Are you ready?
Salons will soon be allowed to reopen and get back to business as usual, so journalist Charisse Kenion spoke with some of the best in the industry to find out how they will be adjusting.
Work smarter, not harder
Pricing is probably one of the most talked-about issues when it comes to reopening post-lockdown. It’s so easy to feel anxious about how your clients might accept a price increase. But Caroline Sanderson, known as The Salon Jedi and Owner of Ego Hair Design in Inverness, says it’s simple: as your expenses go up so should your price.
“Don’t be scared of losing clients due to a price increase; it won’t happen if they are happy clients who love your service. But, let’s say you did lose 10 percent, and dropped from 100 clients paying £50 on average (£5,000 per month) to 90 clients paying on average £55 that would be £4950? That’s just £50 less a month, which you can easily make up with upgrades.
“Plus, you will have less clients to serve, so you’re working smarter not harder,” says Caroline.
The key thing to focus on if you choose to increase your prices, is your service. You must ensure that it’s nothing less than amazing.
Caroline advises: “If you aren’t offering extra value, you will more than likely get some grumbles, so think about giving a free treatment or free shampoo with a service you offer, while still making profit because of the new increased price of the service!
“Another good example could be adding in a nice head massage whilst a treatment is developing. This costs nothing but enriches the client experience, making the service worth more. Write a list of all the little extras you can give. These small bonuses add value and in turn, your clients are more than happy to pay the new prices.”
But not everyone agrees that now is the time to increase your prices. Phil Smith, founder of Smith England says:
“Although it’s understandable, given the position we are in, I would strongly advise against a price increase.

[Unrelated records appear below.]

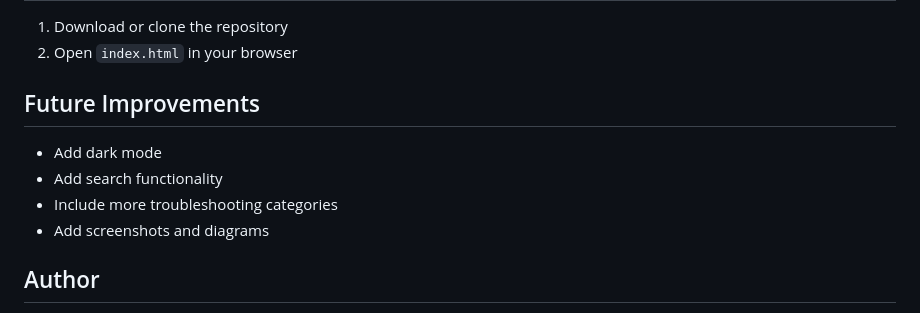
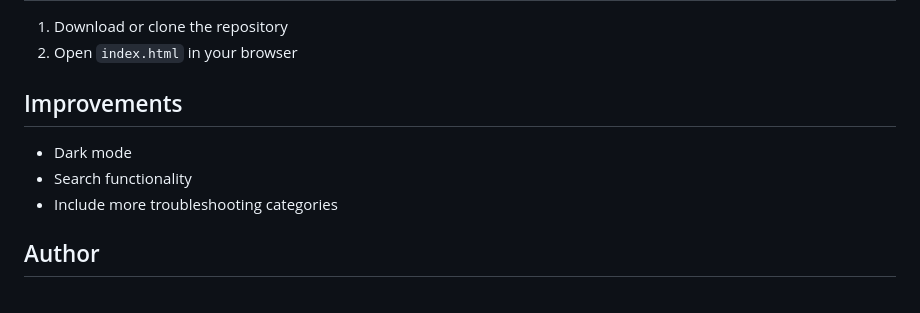
Before and after one commit to olayinkashittu/it-troubleshooting-guides, a Markdown page: README.md, the part around the change. Drawn GitHub-style.

```diff
--- a/README.md
+++ b/README.md
@@ -467,12 +467,11 @@ This project demonstrates practical IT support knowledge and troubleshooting pro
 1. Download or clone the repository
 2. Open `index.html` in your browser
 
-## Future Improvements
+## Improvements
 
-- Add dark mode
-- Add search functionality
+- Dark mode
+- Search functionality
 - Include more troubleshooting categories
-- Add screenshots and diagrams
 
 ## Author
 
```
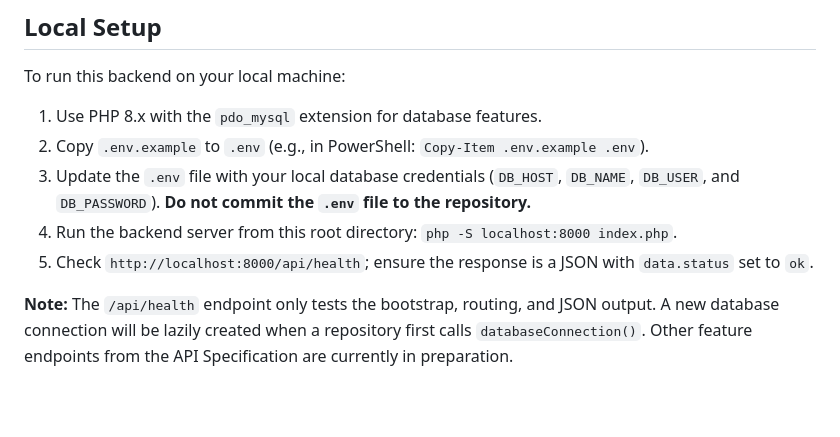
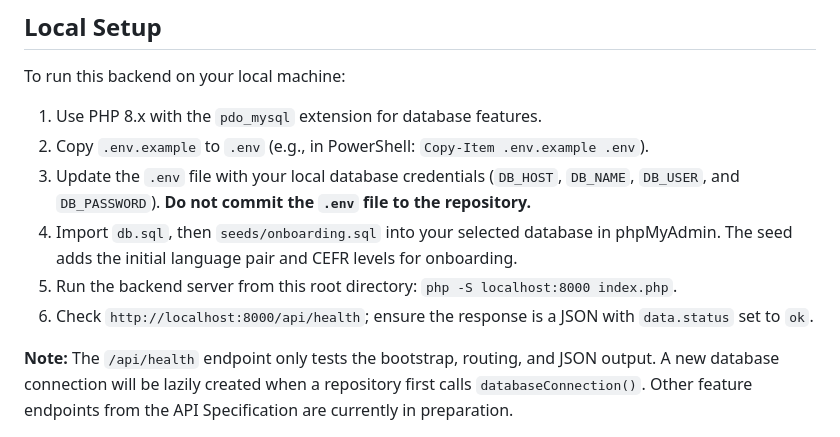
Before and after one commit to reyjinnn/backend-GeoLingua, a Markdown page: README.md, the part around the change. Rendered like a GitHub page; blank space fills up the shorter version.

Commit message:
docs: update README backend documentation

```diff
--- a/README.md
+++ b/README.md
@@ -14,8 +14,9 @@ To run this backend on your local machine:
 1. Use PHP 8.x with the `pdo_mysql` extension for database features.
 2. Copy `.env.example` to `.env` (e.g., in PowerShell: `Copy-Item .env.example .env`).
 3. Update the `.env` file with your local database credentials (`DB_HOST`, `DB_NAME`, `DB_USER`, and `DB_PASSWORD`). **Do not commit the `.env` file to the repository.**
-4. Run the backend server from this root directory: `php -S localhost:8000 index.php`.
-5. Check `http://localhost:8000/api/health`; ensure the response is a JSON with `data.status` set to `ok`.
+4. Import `db.sql`, then `seeds/onboarding.sql` into your selected database in phpMyAdmin. The seed adds the initial language pair and CEFR levels for onboarding.
+5. Run the backend server from this root directory: `php -S localhost:8000 index.php`.
+6. Check `http://localhost:8000/api/health`; ensure the response is a JSON with `data.status` set to `ok`.
 
 **Note:** The `/api/health` endpoint only tests the bootstrap, routing, and JSON output. A new database connection will be lazily created when a repository first calls `databaseConnection()`. Other feature endpoints from the API Specification are currently in preparation.
 
```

“You need to remember that people have got a choice and will be shopping around for their next appointment. Stay true to your brand and deliver a great service, great haircut, great chat and those clients will come back. If you are seen to be exploiting your position it could have an adverse reaction. This is not a quick fix – we are in for a year of very hard work.”
For more in-depth information on reopening, read this blog on how to reopen with ease.
For freelancer Sarah Satchell, work post-Covid is going to take some adjustment, especially considering the very close bond that a mobile stylist can have with their clients. As Sarah, an FHA member, says, there will be no more accepting of hot drinks or snacks from her clients. “Instead we will be spending more time sanitising our kit and PPE in between clients, wearing a clean gown for each appointment, and using disinfectant wipes on the steering wheel as we head to the next client,” says Sarah.
As Sarah rightly points out, even the consultation aspect of hairdressing will change, with much of it being done virtually and in advance, either by an email thread and photographs or a friendly video chat. She also points out that, for the time being at least, many of the services she will offer will be more corrective than maintenance.
“We will be removing the remains of box dyes, covering extra-long regrowth and cutting off inches, rather than the usual trim,” says Sarah.
Sarah also feels that lengthy appointments could be unworkable:
“Instead fast ‘face framing’ techniques and speedy ‘glossing services’ will help give clients a much needed revamp in a short and safe appointment time,” says Sarah.
When to up-sell
For Phil Smith, it’s about paying attention to the little things:
“We have replaced all the magazines in the salon and given our clients the opportunity to take advantage of our subscription with www.digi-mags.net. Then they can access a variety of magazines simply by scanning the QR Code on the salon iPads.”
Phil also says everyone should have the best product knowledge and be ready to up-sell, but only by suggestion.
“Don’t push the sale,” says Phil. “These are difficult times for the consumer as much as they are for the retailer. Pushy sales are a total turn-off and we don’t need to give clients a reason not to return.”
For Caroline Sanderson it’s about adding incentives, such as different levels of experiences or bundling services together. This way you can maximise profits while also truly spoiling those clients who have been missing the salon experience.
She explains: “The idea is ‘stack value’: let’s say shampoo and conditioner is £30. An up-serve (serving your client with more value) could be that they buy a £15 treatment or ritual to get their shampoo and conditioner for half the price. You still get £30 in your till for your shampoo and conditioner, and you just gave away the backwash treatment for free, which potentially is a very low cost to you.
“You can also ask your suppliers for free treatments if you buy a set amount of shampoo and conditioner. That means you could sell shampoo and conditioner full price but give a free ritual voucher for their next visit as the up-serve."